Passive marginsEdit

Passive margins are characterised by large prisms of sedimentary material deposited since the original break-up of a continent associated with formation of a new spreading centre. This wedge of material will tend to spread under gravity and, where an effective detachment layer is present such as salt, the extensional faulting that forms at the landward side will be balanced at the front of the wedge by a series of toe-thrusts. Examples include the outboard part of the Niger delta (with an overpressured mudstone detachment)[7] and the Angola margin (with a salt detachment).[8]

ReferencesEdit

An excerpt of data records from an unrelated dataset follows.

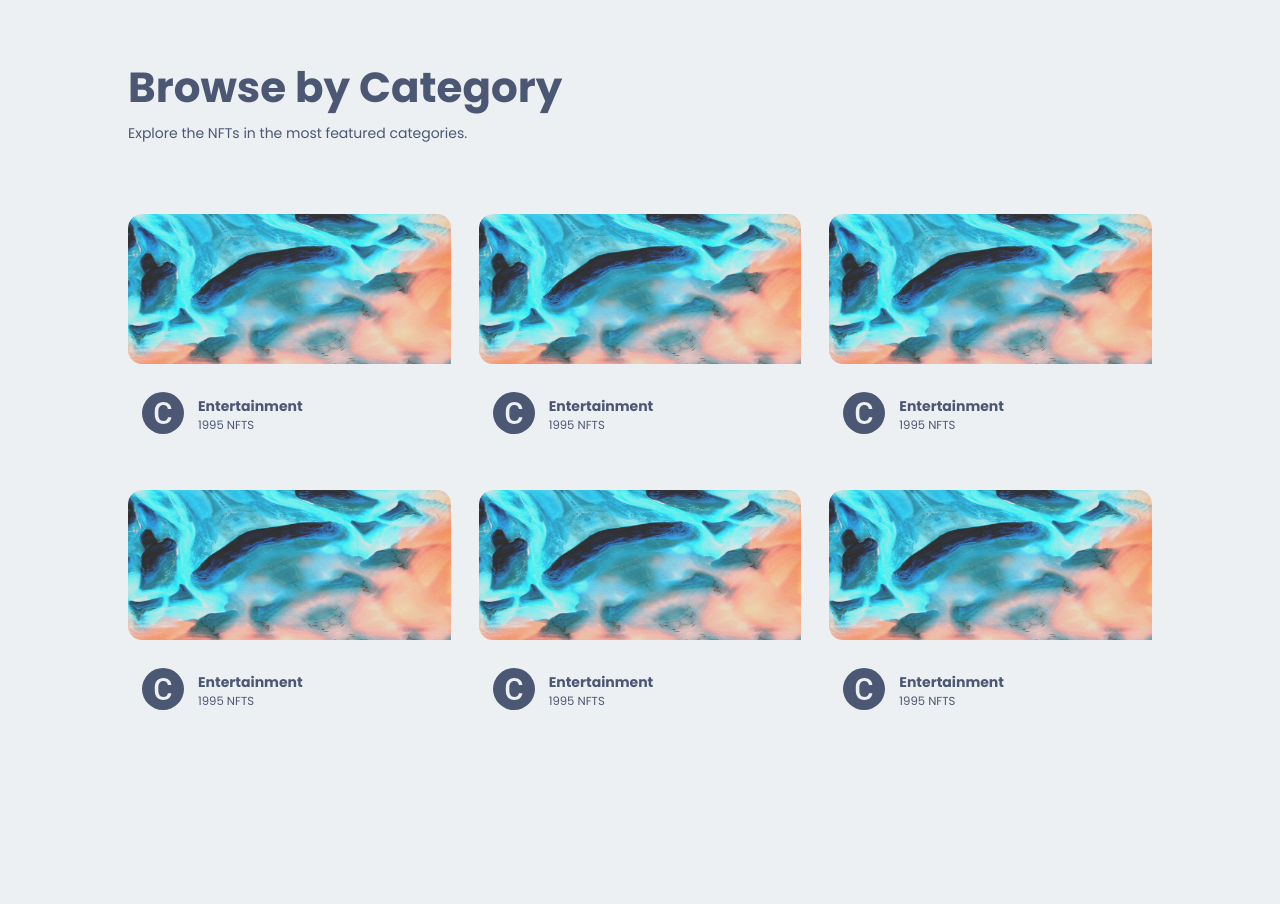
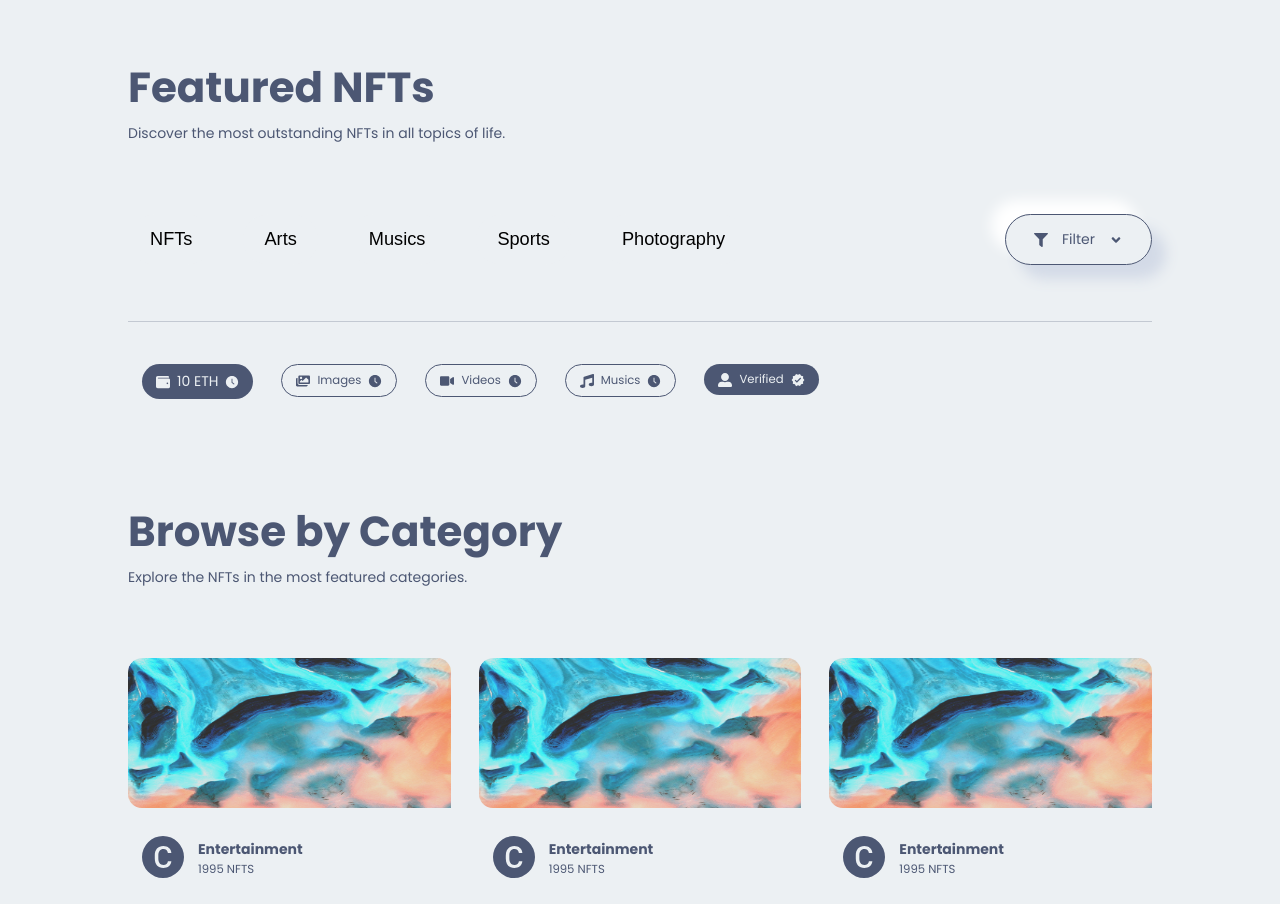
Before and after one commit to Chintanvck/nft-marketplace, a Next.js app: page / in a window 1280 px wide. Shown: the part 2340-3244 px from the top of the page. Built offline with nearby package versions, Linux system fonts and the light colour scheme.

Commit message:
12. Filter structure + CSS ✅

```diff
--- /dev/null
+++ b/src/component/Filter/Filter.jsx
@@ -0,0 +1,115 @@
+import React from 'react'
+import Style from "./Filter.module.css"
+
+import { FaFilter, FaAngleDown, FaAngleUp, FaWallet, FaMusic, FaVideo, FaImages, FaUserAlt } from 'react-icons/fa'
+import { AiFillClockCircle } from 'react-icons/ai'
+import { MdVerified } from 'react-icons/md'
+import { TiTick } from 'react-icons/ti'
+import { useState } from 'react'
+
+const Filter = () => {
+    const [filter, setFilter] = useState(true);
+    const [image, setImage] = useState(true);
+    const [video, setVideo] = useState(true);
+    const [music, setMusic] = useState(true);
+
+    const openFilter = () => {
+        if(!filter){
+            setFilter(true)
+        }
+        else {
+            setFilter(false)
+        }
+    }
+
+    const openImage = () => {
+        if(!image){
+            setImage(true)
+        }
+        else {
+            setImage(false)
+        }
+    }
+
+    const openMusic = () => {
+        if(!music){
+            setMusic(true)
+        }
+        else {
+            setMusic(false)
+        }
+    }
+
+    const openVideo = () => {
+        if(!video){
+            setVideo(true)
+        }
+        else {
+            setVideo(false)
+        }
+    }
+
+  return (
+    <div className={Style.filter}>
+        <div className={Style.filter_box}>
+            <div className={Style.filter_box_left}>
+                <button onClick={()=>{}}>NFTs</button>
+                <button onClick={()=>{}}>Arts</button>
+                <button onClick={()=>{}}>Musics</button>
+                <button onClick={()=>{}}>Sports</button>
+                <button onClick={()=>{}}>Photography</button>
+            </div>
+
+            <div className={Style.filter_box_right}>
+                <div className={Style.filter_box_right_box} onClick={()=> openFilter()}>
+                    <FaFilter />
+                    <span>Filter</span> {filter ? <FaAngleDown /> : <FaAngleUp/>}
+                </div>
+            </div>
+        </div>
+
+        {
+            filter && (
+                <div className={Style.filter_box_items}>
+                    <div className={Style.filter_box_items_box}>
+                        <div className={Style.filter_box_items_box_item}>
+                            <FaWallet/><span>10 ETH</span>
+                            <AiFillClockCircle />
+                        </div>
+                    </div>
+
+                    <div className={Style.filter_box_items_box}>
+                        <div className={Style.filter_box_items_box_item_trans} onClick={()=> openImage()}>
+                            <FaImages /><small>Images</small>
+                            {image ? <AiFillClockCircle/> : <TiTick/>}
+                        </div>
+                    </div>
+
+                    <div className={Style.filter_box_items_box}>
+                        <div className={Style.filter_box_items_box_item_trans} onClick={()=> openVideo()}>
+                            <FaVideo /><small>Videos</small>
+                            {video ? <AiFillClockCircle/> : <TiTick/>}
+                        </div>
+                    </div>
+
+                    <div className={Style.filter_box_items_box}>
+                        <div className={Style.filter_box_items_box_item_trans} onClick={()=> openMusic()}>
+                            <FaMusic /><small>Musics</small>
+                            {music ? <AiFillClockCircle/> : <TiTick/>}
+                        </div>
+                    </div>
+
+                    <div className={Style.filter_box_items_box}>
+                        <div className={Style.filter_box_items_box_item}>
+                            <FaUserAlt /><small>Verified</small>
+                            <MdVerified />
+                        </div>
+                    </div>
+                </div>
+            )
+        }
+    </div>
+  )
+}
+
+export default Filter
--- /dev/null
+++ b/src/component/Filter/Filter.module.css
@@ -0,0 +1,202 @@
+.filter{
+    padding: 4rem 0;
+    width: 100%;
+}
+
+.filter_box{
+    width: 80%;
+    margin: 0 auto;
+
+    display: flex;
+    align-items: center;
+    justify-content: space-between;
+    padding-bottom: 4rem ;
+}
+
+.filter_box_left{
+    display: flex;
+    gap: 2rem;
+}
+
+.filter_box_left button{
+    border: none;
+    outline: none;
+    padding: 1rem 1.5rem;
+    border-radius: 2rem;
+    border:  1px solid var(--main-bg-color);
+    transition: all .3s ease-in;
+    font-size: 1.3rem;
+    cursor: pointer;
+    background-color: var(--main-bg-color);
+}
+.filter_box_left button:hover{
+    border:  1px solid var(--icons-color);
+    color: var(--icons-color);
+    box-shadow: var(--box-shadow);
+}
+
+.filter_box_right_box{
+    border:  1px solid var(--icons-color);
+    padding: 1rem 2rem;
+    border-radius: 2rem;
+    color: var(--icons-color);
+    box-shadow: var(--box-shadow);
+    cursor: pointer;
+    display: flex;
+    align-items: center;
+    gap: 1rem;
+}
+
+.filter_box_items{
+    width: 80%;
+    margin:  0 auto;
+    display: flex;
+    padding: 2rem 0;
+    border-top: 1px solid var(--icons-light-color);
+}
+
+.filter_box_items_box{
+    padding: 1rem;
+}
+
+.filter_box_items_box_item{
+    background-color: var(--icons-color);
+    padding: .5rem 1rem;
+    border-radius: 2rem;
+    color: var(--main-bg-color);
+    cursor: pointer;
+
+    display: flex;
+    align-items: center;
+    gap: .5rem;
+}
+
+.filter_box_items_box_item_trans{
+    border: 1px solid var(--icons-color);
+    color: var(--icons-color);
+    padding: .5rem 1rem;
+    border-radius: 2rem;
+    cursor: pointer;
+
+    display: flex;
+    align-items: center;
+    gap: .5rem;
+}
+
+@media screen and (min-device-width: 320px) and (max-device-width: 375px) {
+    .filter_box{
+        width: 90%;
+        display: grid;
+        gap: 4rem;
+    }
+    .filter_box_left{
+        display: grid;
+        grid-template-columns: repeat(3, 1fr);
+        gap: .5rem;
+    }
+
+    .filter_box_left button{
+        padding: .2rem;
+    }
+
+    .filter_box_items{
+        width: 90%;
+        display: grid;
+        grid-template-columns: repeat(2, 1fr);
+    }
+
+    .filter_box_right_box{
+        display: flex;
+        align-items: center;
+        justify-content: center;
+        gap: 4rem;
+        padding-inline: 2rem ;
+    }
+
+    .filter_box_items_box_item{
+        justify-content: space-between;
+    }
+
+    .filter_box_items_box_item_trans{
+        justify-content: space-between;
+    }
+
+}
+
+@media screen and (min-device-width: 377px) and (max-device-width: 425px) {
+    .filter_box{
+        display: grid;
+        gap: 4rem;
+        width: 90%;
+    }
+    .filter_box_left{
+        display: grid;
+        grid-template-columns: repeat(3, 1fr);
+    }
+
+    .filter_box_left button{
+        padding: 1rem;
+    }
+
+    .filter_box_items{
+        display: grid;
+        width: 90%;
+        grid-template-columns: repeat(2, 1fr);
+    }
+
+    .filter_box_right_box{
+        display: flex;
+        align-items: center;
+        justify-content: center;
+        gap: 4rem;
+        padding-inline: 2rem ;
+    }
+
+    .filter_box_items_box_item{
+        justify-content: space-between;
+    }
+
+    .filter_box_items_box_item_trans{
+        justify-content: space-between;
+    }
+
+}
+
+@media screen and (min-device-width: 427px) and (max-device-width: 786px) {
+    .filter_box{
+        display: grid;
+        gap: 4rem;
+        width: 90%;
+    }
+    .filter_box_left{
+        display: grid;
+        grid-template-columns: repeat(3, 1fr);
+    }
+
+    .filter_box_left button{
+        padding: 1rem;
+    }
+
+    .filter_box_items{
+        display: grid;
+        width: 90%;
+        grid-template-columns: repeat(2, 1fr);
+    }
+
+    .filter_box_right_box{
+        display: flex;
+        align-items: center;
+        justify-content: center;
+        gap: 4rem;
+        padding-inline: 2rem ;
+    }
+
+    .filter_box_items_box_item{
+        justify-content: space-between;
+    }
+
+    .filter_box_items_box_item_trans{
+        justify-content: space-between;
+    }
+
+}
--- a/src/component/componentsindex.js
+++ b/src/component/componentsindex.js
@@ -7,5 +7,6 @@
 import Subscribe from "./Subscribe/Subscribe";
 import Title from "./Title/Title";
 import Category from "./Category/Category";
+import Filter from "./Filter/Filter";
 
-export {Button, Footer, NavBar, HeroSection, Service, BigNFTSlider, Subscribe, Title, Category} ;
+export {Button, Footer, NavBar, HeroSection, Service, BigNFTSlider, Subscribe, Title, Category, Filter} ;
--- a/src/pages/index.js
+++ b/src/pages/index.js
@@ -1,6 +1,6 @@
 import React from "react";
 import Style from "../style/index.module.css"
-import { BigNFTSlider, Category, HeroSection, Service, Subscribe, Title } from "@/component/componentsindex";
+import { BigNFTSlider, Category, Filter, HeroSection, Service, Subscribe, Title } from "@/component/componentsindex";
 
 const Home = () => {
   return (
@@ -8,6 +8,8 @@
       <HeroSection/>
       <Service/>
       <BigNFTSlider/>
+      <Title heading="Featured NFTs" paragraph="Discover the most outstanding NFTs in all topics of life."/>
+      <Filter/>
       <Title heading="Browse by Category" paragraph="Explore the NFTs in the most featured categories."/>
       <Category/>
       <Subscribe/>
```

  1. ^ Shiner, P (2004). "Thin-skinned versus thick-skinned structural models for Apulian carbonate reservoirs: constraints from the Val d'Agri Fields, S Apennines, Italy". Marine and Petroleum Geology. 21 (7): 805. doi:10.1016/j.marpetgeo.2003.11.020.
  2. ^ Hatcher, R. D. (2007). "Confirmation of Thin-skinned Thrust Faulting in Foreland Fold-Thrust Belts and Its Impact on Hydrocarbon Exploration: Bally, Gordy, and Stewart" (PDF). Bulletin of Canadian Petroleum Geology, 1966(First in the AAPG History of Petroleum Geology Series on Papers Having a Major Impact on Petroleum Geology: A contribution of the AAPG History of Petroleum Geology Committee).
  3. ^ Butler, R. W. H., S. Mazzoli, S. Corrado, M. De Donatis, D. Di Bucci, R. Gambini, G. Naso, C. Nicolai, D. Scrocca, P. Shiner, and V. Zucconi (2004). K. R. McClay (ed.). "Applying thick-skinned tectonic models to the Apennine thrust belt of Italy—Limitations and implications" (PDF). Thrust tectonics and hydrocarbon systems: AAPG Memoir 82. pp. 647–67.CS1 maint: uses authors parameter (link)
  4. ^ Timothy Briggs Byrne; Char-Shine Liu (2002). Geology and Geophysics of an Arc-continent Collision, Taiwan. Special Paper 358. Geological Society of America. ISBN 978-0-8137-2358-7.
  5. ^ Rust, D. 1998. Contractional and extensional structures in the transpressive ‘Big Bend’ of the San Andreas fault, southern California. Geological Society, London, Special Publications; 135; p. 119-126
  6. ^ Gomez, F., Nemer, T., Tabet, C., Meghraoui, M. & Barazangi, M. 2007. Strain partitioning of active transpression within the Lebanese restraining bend of the Dead Sea Fault (Lebanon and SW Syria). Geological Society, London, Special Publications; 290; 285–303
  7. ^ Bilotti, F. & Shaw, J.H. 2005. Deep-water Niger Delta fold and thrust belt modeled as a critical taper wedge: The influence of elevated basal fluid pressure on structural styles. AAPG Bulletin; 89; 11; 1475–1491
  8. ^ Marton, G, & Schoenborn, G. 2008. Salt Tectonics of the Continent-Ocean Transition, Deep-Water Angola. MAPG conference abstract

External linksEdit